The psoas muscle, the largest muscle in the group of muscles that make up the hip flexor, is arguably the most important muscle in your body. Without this vital muscle you’d never be able to get up off the floor! Reaching from the 12th thoracic vertebrae to the 5th lumbar vertebrae, traveling down the pelvis to the femur, it is the primary connector between your torso and your legs The only muscle in your body that connected your legs to your spine, It affects your posture and stabilizes your vertebrae.

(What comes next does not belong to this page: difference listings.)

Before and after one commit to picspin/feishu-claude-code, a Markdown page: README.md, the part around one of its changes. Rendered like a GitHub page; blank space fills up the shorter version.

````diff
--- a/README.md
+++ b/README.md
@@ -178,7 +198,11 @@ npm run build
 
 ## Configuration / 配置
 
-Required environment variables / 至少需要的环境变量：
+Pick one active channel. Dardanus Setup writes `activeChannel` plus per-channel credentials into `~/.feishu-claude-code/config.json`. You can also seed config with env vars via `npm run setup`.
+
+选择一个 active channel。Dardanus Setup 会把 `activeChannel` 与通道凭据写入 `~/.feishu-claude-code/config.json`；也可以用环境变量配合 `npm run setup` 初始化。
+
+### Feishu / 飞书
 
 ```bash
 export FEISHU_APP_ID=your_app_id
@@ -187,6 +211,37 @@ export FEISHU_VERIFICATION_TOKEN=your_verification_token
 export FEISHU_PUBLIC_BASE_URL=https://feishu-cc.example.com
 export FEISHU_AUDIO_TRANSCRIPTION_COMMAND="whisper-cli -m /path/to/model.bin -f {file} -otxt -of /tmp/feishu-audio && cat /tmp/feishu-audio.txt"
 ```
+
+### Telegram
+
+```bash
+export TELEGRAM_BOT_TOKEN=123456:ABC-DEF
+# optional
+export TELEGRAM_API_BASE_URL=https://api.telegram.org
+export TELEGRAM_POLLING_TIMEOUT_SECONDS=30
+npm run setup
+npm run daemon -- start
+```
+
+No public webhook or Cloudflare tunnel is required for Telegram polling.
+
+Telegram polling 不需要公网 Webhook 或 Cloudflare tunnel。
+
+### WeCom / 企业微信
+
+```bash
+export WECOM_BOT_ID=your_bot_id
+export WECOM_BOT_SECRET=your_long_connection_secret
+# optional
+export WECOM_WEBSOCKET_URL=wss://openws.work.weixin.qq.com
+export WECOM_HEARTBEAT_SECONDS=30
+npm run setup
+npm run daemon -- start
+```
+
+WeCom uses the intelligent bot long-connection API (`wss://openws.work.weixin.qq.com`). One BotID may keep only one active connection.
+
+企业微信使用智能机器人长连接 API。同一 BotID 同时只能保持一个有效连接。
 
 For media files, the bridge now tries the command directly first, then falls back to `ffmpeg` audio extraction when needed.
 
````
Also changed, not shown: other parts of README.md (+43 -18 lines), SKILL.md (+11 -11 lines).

A weak or tight psoas is known as a hidden cause of low back pain. But low back pain isn’t the only mysterious symptom associated with an imbalanced psoas. Another frequent symptom is stress, which both causes the psoas to contract and can also be caused by a contracted psoas. Anatomically linked to your breath, it connects to the diaphragm through connective tissue and diaphragmatic ligaments. Stress not only signals the psoas to contract which creates tension in the diaphragm, it also signals shallow, pant-like breathing which doesn’t engage the diaphragm. Both of these factors signal an ancient fight or flight response in the body, activating stress hormones like cortisol and adrenaline.

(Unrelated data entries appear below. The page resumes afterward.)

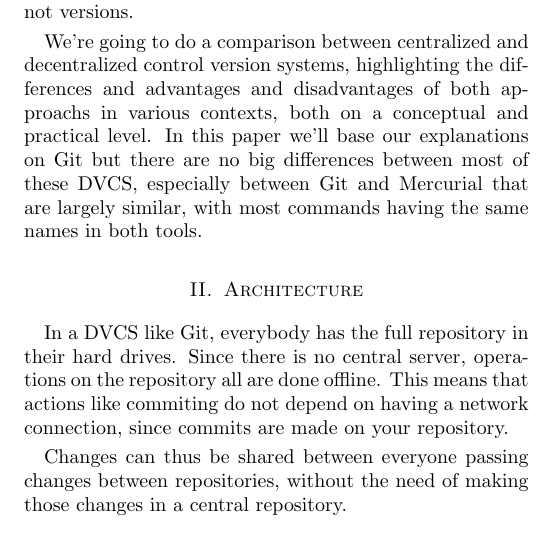
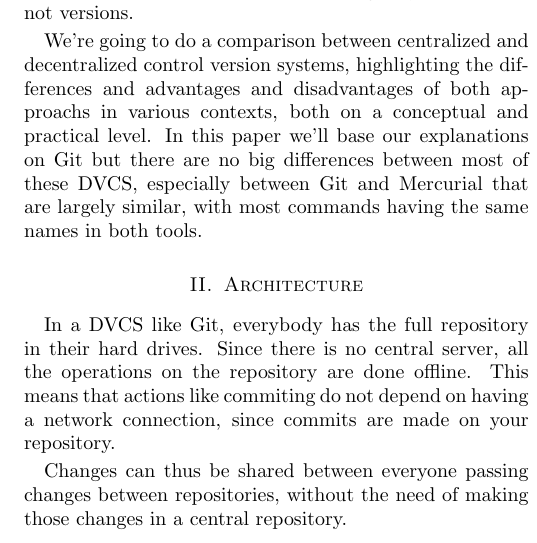
Before and after one commit to nicops/paperapit, a LaTeX paper (paper.tex): part of one column of page 1 of 2, cut so that both start at the same text. Compiled offline with pdfLaTeX.

Commit message:
Corregida una frase en la introducción de Architecture

```diff
--- a/paper.tex
+++ b/paper.tex
@@ -140,7 +140,7 @@ most commands having the same names in both tools.
 \section{Architecture}
 
 In a DVCS like Git, everybody has the full repository in their hard drives.
-Since there is no central server, operations on the repository all are done
+Since there is no central server, all the operations on the repository are done
 offline. This means that actions like commiting do not depend on having a
 network connection, since commits are made on your repository.
 
```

Your psoas muscles also create a muscular shelf that your kidneys and adrenals rest on. As you breathe deeply your diaphragm moves and your psoas muscles gently massage these organs, stimulating blood circulation. But when deep breathing doesn’t occur or the psoas muscles become imbalanced, the adrenals and kidneys don’t receive the stimulation they need, and the feeling of exhaustion can become a way of life. In fact, according to Liz Koch, author of The Psoas Book, “The psoas is so intimately involved in such basic physical and emotional reactions, that a chronically tightened psoas continually signals your body that you’re in danger, eventually exhausting the adrenal glands and depleting the immune system.”
The kidneys and adrenals aren’t the only organ affected: as the psoas travels through the pelvis it supports your organs and works like a hydraulic pump pushing lymph and blood into and out of your cells. When psoas becomes tight or imbalanced, overall abdominal stagnation can occur. And if all that weren’t enough, a tight psoas can directly impact a woman’s reproductive system. The nerves of the reproductive organs embed throughout iliopsoas, and a tight psoas may pin down the uterus, creating painful menstrual cramps. The ovaries, which can double in size during ovulation, also sit close to the psoas, especially if the uterus is retrograde. A tight psoas can cause pain in the ovaries, restrict blood flow, and impinge reproductive nerves.
So how can you tell if you have a tight, weak, or overstrained psoas?
Here are some symptoms of an imbalanced psoas:
- pain in the low back/hips
- leg length discrepancy
- postural problems (especially a low back that has a more extreme ‘C’ curve, or one that has almost no curve
- severe menstrual cramps
- chronic chest breathing
- chronic fatigue
If you’ve identified that your psoas might be tight or over-strained, there are things you can do to help support it.
- try a runner’s stretch or warrior pose; hold all stretches for at least 30 seconds so the body will ‘remember’ the new length
- put a small cushion or support behind your low back while seated (for instance, while you’re driving your car or sitting at your desk)
- try Open the Breath™, the second blood builder session in The Fertility Enhancing Massage Protocol™; this massage works specifically with releasing the iliopsoas and balancing the viscera through breath work and massage
So give your psoas a little love. You’ll have a happy hip flexor, and your whole body will thank you!